What to work on:
Search the entries for the word "label" and report each line that has it.
......
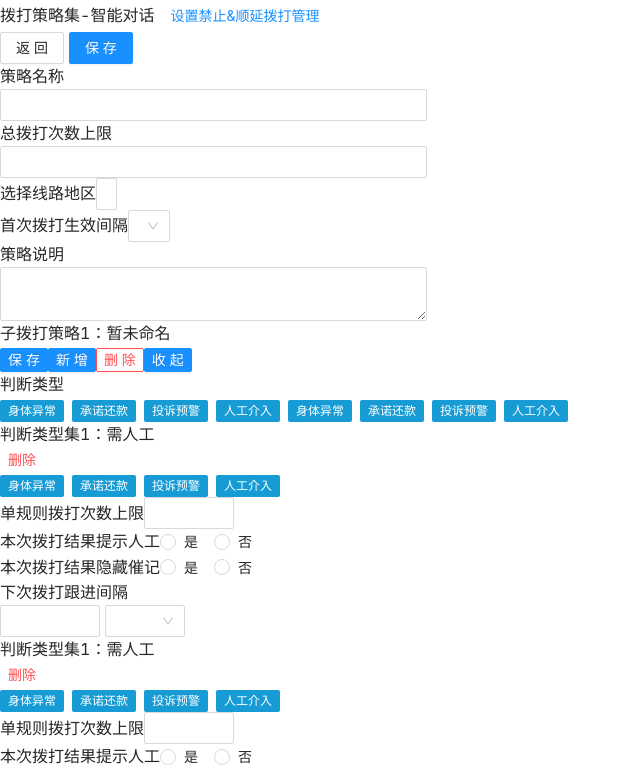
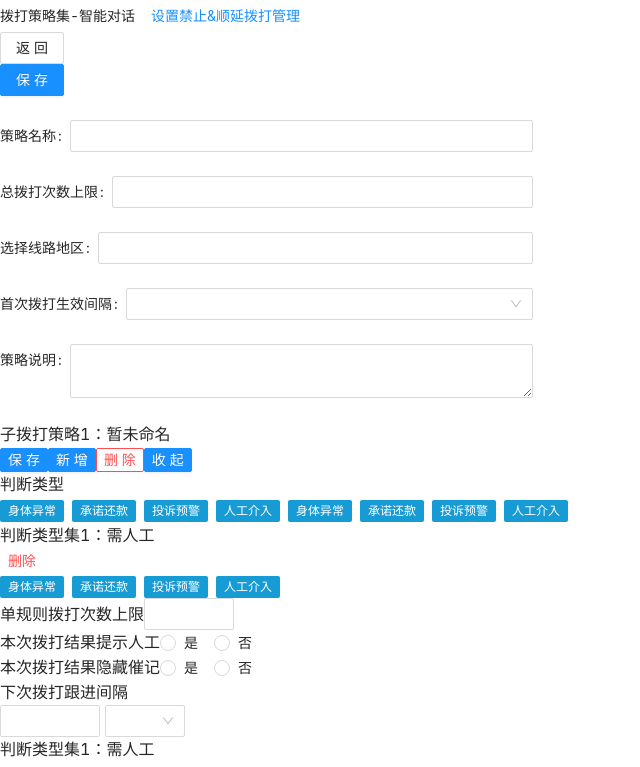
Before and after one commit to ThreeEgg/antd-pro-boilerplate, a React (Create React App) app in the folder frontend/: page / in a window 1280 px wide. Shown: the top 767 px of the page, without its empty margins (0-640 px from the left). Built offline with nearby package versions, Linux system fonts and the light colour scheme.

Commit message:
使用表单

```diff
--- a/frontend/src/views/Home/components/CallStrategy.js
+++ b/frontend/src/views/Home/components/CallStrategy.js
@@ -1,6 +1,9 @@
 import React, { Component } from 'react'
 import { withRouter } from 'react-router-dom'
-import { Button, Input, Select, Row, Col } from 'antd'
+import {
+  Button, Input, Select, Row, Col,
+  InputNumber, Form
+} from 'antd'
 import styles from './CallStrategy.less'
 import StrategyEditor from "./StrategyEditor";
 
@@ -20,13 +23,17 @@ class CallStrategy extends Component {
 
   goToForbidStrategy = () => {
     const { history } = this.props;
-    history && history.push('/forbidCallStrategy')
+    history.push('/forbidCallStrategy')
+  }
+
+  onFinish = params => {
+    console.log('params', params)
   }
 
   render() {
     return (
       <div className={styles.CallStrategy}>
-        <div className={styles.baseInfoInput}>
+        <Form className={styles.baseInfoInput} onFinish={this.onFinish}>
           <div className={styles.titleBox}>
             <div className="title">
               <span>拨打策略集-智能对话</span>
@@ -34,45 +41,40 @@ class CallStrategy extends Component {
             </div>
             <div className="btnBox">
               <Button>返回</Button>
-              <Button type="primary" style={{ marginLeft: 5 }}>保存</Button>
+              <Form.Item>
+                <Button type="primary" htmlType="submit">保存</Button>
+              </Form.Item>
             </div>
           </div>
-          <Row className={styles.inputBox}>
-            <Col className="inputBoxLeft" {...this.colAdapt(24, 24, 24, 14, 8, 8)}>
-              <div className="inputItem">
-                <span>策略名称</span>
-                <Input type="text" />
-              </div>
-              <div className="inputItem">
-                <span>总拨打次数上限</span>
-                <Input type="text" />
-              </div>
-              <div className="inputItem">
-                <span>选择线路地区</span>
-                <Select mode="multiple"
-                >
-                  <Option value={1}>111</Option>
-                  <Option value={2}>222</Option>
-                  <Option value={3}>333</Option>
-                  <Option value={4}>444</Option>
+          <Row>
+            <Col {...this.colAdapt(24, 24, 24, 24, 10, 10)} className={styles.formItemBox}>
+              <Form.Item label="策略名称">
+                <Input />
+              </Form.Item>
+              <Form.Item label="总拨打次数上限">
+                <InputNumber style={{ width: '100%' }} />
+              </Form.Item>
+              <Form.Item label="选择线路地区">
+                <Select mode="multiple">
+                  <Option value="1">1</Option>
+                  <Option value="2">2</Option>
+                  <Option value="3">3</Option>
+                  <Option value="4">4</Option>
                 </Select>
-              </div>
-              <div className="inputItem">
-                <span>首次拨打生效间隔</span>
-                <Select
-                >
-                  <Option value={1}>立即生效</Option>
-                  <Option value={2}>1天</Option>
+              </Form.Item>
+              <Form.Item label="首次拨打生效间隔">
+                <Select>
+                  <Option value="1">立即生效</Option>
+                  <Option value="2">1天</Option>
                 </Select>
-              </div>
-              <div className="inputItem">
-                <span>策略说明</span>
+              </Form.Item>
+              <Form.Item label="策略说明">
                 <TextArea />
-              </div>
+              </Form.Item>
             </Col>
           </Row>
 
-        </div>
+        </Form>
         <div className={styles.svgBox}>
           <StrategyEditor />
         </div>
--- a/frontend/src/views/Home/components/CallStrategy.less
+++ b/frontend/src/views/Home/components/CallStrategy.less
@@ -9,45 +9,29 @@
     justify-content:space-between;
     :global{
       .title{
-        color:black;
-        font-size: 20px;
-        font-weight: 600;
+        >span{
+          color:black;
+          font-size: 20px;
+          font-weight: 600;
+        }
       }
-    }
-  }
-}
-
-.inputBox{
-  // width:30%;
-  display:flex;
-  justify-content:space-between;
-  :global{
-    .inputBoxLeft{
-      width:100%;
-      .inputItem{
-        margin: 5px 0;
-        display:flex;
-        justify-content:space-between;
-        align-items:center;
-        >span{
-          width:30%;
-          display:flex;
-          align-items:center;
-        }
-        .ant-input{
-          width:70%;
-        }
-        .ant-select{
-          width: 70%;
-          .ant-select-arrow{
-            display: none;
-          }
+      .btnBox{
+        display: flex;
+        >.ant-btn{
+          margin-right:5px;
         }
       }
     }
   }
 }
 
-.svgBox{
-
+.formItemBox{
+  :global {
+    .ant-form-item{
+      .ant-form-item-label{
+        width:18%;
+        text-align: left;
+      }
+    }
+  }
 }
```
......
Solved problem:
+              <Form.Item label="策略名称">
+              <Form.Item label="总拨打次数上限">
+              <Form.Item label="选择线路地区">
+              <Form.Item label="首次拨打生效间隔">
+              <Form.Item label="策略说明">
+      .ant-form-item-label{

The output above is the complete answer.